Love conquers all. That evergreen sentiment lights up this short novel, the first U.S. publication for its Irish author.
A knife flashes and a boy is cut in the opening sentence. It’s a minor injury in a children’s scuffle, but also a portent of the violence ahead. The setting is Gigondas, a village in a wine-making region of Provence. Most of the action takes place in the summer of 1920, when the fight victim, Christian Aragon, the lead and narrator, is almost 17 and about to graduate from high school. It’s only two years since the end of the Great War, in which Christian’s older brother Eugene was killed. Their father, the bullying, egotistical Robert, had expected Eugene to succeed him as a wine-maker, the family business for two centuries. Now that duty falls to Christian, but he’s resisting; he intends to make his own way in life. (His timid mother stands apart from the struggle.) Life at the chateau since Eugene’s death has become an empty ritual. School is more inviting, for Christian has fallen in love with his beautiful 24-year-old geography teacher Vivienne Pleyden, who lives alone since her brutally abusive husband disappeared, to dodge the draft. Christian’s love for her is innocent, passionate and unconditional. Vivienne reciprocates it, as he discovers on an officially sanctioned school trip to Avignon. He loses his virginity to her in the confessional box of a church. What might have been messy and mawkish is redeemed by Bowman’s fresh, invigorating prose. Back in Gigondas, everything changes. There’s a murder, a crime of passion, followed by a courtroom drama and its lengthy aftermath. From the rhythms of a coming-of-age story, with its incremental discoveries, we are plunged into a maelstrom.

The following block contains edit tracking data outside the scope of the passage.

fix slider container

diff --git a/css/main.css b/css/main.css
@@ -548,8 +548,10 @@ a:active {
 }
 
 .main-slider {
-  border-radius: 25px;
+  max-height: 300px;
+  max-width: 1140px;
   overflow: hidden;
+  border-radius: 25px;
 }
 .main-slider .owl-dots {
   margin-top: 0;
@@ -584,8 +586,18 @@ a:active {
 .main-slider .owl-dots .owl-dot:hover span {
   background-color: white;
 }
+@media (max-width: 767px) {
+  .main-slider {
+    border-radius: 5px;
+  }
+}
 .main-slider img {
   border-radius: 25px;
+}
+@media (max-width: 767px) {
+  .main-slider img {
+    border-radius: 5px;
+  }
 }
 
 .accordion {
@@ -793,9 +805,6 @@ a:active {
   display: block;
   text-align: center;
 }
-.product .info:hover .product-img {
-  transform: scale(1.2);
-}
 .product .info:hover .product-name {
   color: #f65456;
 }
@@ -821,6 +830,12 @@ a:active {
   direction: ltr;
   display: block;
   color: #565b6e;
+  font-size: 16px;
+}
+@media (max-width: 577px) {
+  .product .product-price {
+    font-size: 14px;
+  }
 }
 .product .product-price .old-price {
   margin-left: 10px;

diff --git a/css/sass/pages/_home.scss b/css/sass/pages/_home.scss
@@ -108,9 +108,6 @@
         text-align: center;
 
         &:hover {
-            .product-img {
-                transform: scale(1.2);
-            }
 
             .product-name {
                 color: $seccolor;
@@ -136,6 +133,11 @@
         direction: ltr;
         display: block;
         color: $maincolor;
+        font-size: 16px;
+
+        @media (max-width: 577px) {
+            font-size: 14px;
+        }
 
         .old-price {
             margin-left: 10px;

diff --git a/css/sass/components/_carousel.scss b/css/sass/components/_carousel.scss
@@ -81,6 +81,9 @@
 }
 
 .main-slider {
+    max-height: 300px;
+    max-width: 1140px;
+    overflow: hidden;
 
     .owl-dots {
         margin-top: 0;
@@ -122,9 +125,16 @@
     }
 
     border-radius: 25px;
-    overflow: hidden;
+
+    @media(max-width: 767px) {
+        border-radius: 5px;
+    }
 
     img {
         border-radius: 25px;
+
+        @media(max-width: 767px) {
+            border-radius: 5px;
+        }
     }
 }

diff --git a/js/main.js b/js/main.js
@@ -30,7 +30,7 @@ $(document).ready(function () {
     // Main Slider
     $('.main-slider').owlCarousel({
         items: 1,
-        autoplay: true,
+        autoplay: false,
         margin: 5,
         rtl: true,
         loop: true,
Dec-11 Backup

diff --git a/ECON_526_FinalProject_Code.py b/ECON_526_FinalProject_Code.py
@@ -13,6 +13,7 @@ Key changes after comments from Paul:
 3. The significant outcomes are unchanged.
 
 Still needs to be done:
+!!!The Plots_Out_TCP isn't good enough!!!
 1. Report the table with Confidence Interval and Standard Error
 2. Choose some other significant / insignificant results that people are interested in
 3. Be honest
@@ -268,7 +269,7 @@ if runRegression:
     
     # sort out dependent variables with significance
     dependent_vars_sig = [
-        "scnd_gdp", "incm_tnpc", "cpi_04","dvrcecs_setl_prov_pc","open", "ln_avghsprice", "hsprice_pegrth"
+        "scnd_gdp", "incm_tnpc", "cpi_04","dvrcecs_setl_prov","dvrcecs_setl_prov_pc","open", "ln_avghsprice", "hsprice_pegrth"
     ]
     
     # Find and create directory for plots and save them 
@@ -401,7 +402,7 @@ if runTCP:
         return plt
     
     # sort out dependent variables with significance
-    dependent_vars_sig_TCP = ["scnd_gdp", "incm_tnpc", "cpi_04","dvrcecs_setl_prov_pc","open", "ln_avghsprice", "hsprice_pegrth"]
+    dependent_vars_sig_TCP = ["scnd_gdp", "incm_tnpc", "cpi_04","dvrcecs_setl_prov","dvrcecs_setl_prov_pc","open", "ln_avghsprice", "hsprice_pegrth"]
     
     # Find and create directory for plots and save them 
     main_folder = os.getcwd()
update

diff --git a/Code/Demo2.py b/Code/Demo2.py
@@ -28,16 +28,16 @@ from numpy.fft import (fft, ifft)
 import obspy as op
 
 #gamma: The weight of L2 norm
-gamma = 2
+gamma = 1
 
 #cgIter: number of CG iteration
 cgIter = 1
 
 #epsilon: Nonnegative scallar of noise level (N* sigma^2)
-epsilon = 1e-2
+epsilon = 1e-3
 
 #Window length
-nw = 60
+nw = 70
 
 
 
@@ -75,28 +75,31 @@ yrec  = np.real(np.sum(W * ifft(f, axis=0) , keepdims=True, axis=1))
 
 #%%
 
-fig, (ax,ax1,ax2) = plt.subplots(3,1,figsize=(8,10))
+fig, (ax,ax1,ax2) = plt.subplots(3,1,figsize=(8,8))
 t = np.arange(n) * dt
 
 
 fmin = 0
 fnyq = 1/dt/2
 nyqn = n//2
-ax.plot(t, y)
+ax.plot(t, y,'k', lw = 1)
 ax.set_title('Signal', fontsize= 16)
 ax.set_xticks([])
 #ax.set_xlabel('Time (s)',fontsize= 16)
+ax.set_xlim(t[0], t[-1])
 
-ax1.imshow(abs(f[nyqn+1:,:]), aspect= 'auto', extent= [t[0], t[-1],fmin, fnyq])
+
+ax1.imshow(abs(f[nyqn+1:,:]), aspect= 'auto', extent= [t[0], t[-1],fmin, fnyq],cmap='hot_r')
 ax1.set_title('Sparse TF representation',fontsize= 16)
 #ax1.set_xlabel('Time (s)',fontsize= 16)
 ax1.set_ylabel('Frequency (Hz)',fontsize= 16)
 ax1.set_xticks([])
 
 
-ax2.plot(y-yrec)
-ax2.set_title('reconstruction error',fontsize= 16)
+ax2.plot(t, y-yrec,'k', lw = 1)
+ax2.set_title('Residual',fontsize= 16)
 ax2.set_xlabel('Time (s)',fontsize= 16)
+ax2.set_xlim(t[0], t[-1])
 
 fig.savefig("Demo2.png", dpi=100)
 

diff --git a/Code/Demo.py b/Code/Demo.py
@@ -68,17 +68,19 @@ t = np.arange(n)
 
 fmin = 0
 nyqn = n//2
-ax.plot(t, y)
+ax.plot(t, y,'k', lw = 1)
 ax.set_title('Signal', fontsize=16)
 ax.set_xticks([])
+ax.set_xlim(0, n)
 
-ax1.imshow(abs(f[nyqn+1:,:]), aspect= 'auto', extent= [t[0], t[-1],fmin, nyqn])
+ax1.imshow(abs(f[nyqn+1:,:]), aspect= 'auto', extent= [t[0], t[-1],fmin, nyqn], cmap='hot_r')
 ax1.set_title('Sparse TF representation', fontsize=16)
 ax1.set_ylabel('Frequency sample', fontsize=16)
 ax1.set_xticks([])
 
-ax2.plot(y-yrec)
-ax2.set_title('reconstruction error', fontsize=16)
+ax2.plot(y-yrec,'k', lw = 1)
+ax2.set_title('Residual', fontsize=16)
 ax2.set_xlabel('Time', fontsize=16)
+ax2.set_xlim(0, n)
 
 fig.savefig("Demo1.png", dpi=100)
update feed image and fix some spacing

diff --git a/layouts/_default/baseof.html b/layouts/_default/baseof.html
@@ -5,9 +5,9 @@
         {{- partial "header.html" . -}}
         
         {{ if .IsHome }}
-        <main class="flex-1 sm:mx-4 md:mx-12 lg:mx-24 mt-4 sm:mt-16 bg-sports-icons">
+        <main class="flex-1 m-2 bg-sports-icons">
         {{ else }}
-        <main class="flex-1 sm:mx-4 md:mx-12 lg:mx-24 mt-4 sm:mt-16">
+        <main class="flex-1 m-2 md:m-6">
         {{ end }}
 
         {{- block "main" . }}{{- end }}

Bowman is a robust storyteller, and he keeps us hooked, but a last-minute revelation, recasting the killer’s identity, undercuts what had been the novel’s greatest appeal, its forthrightness.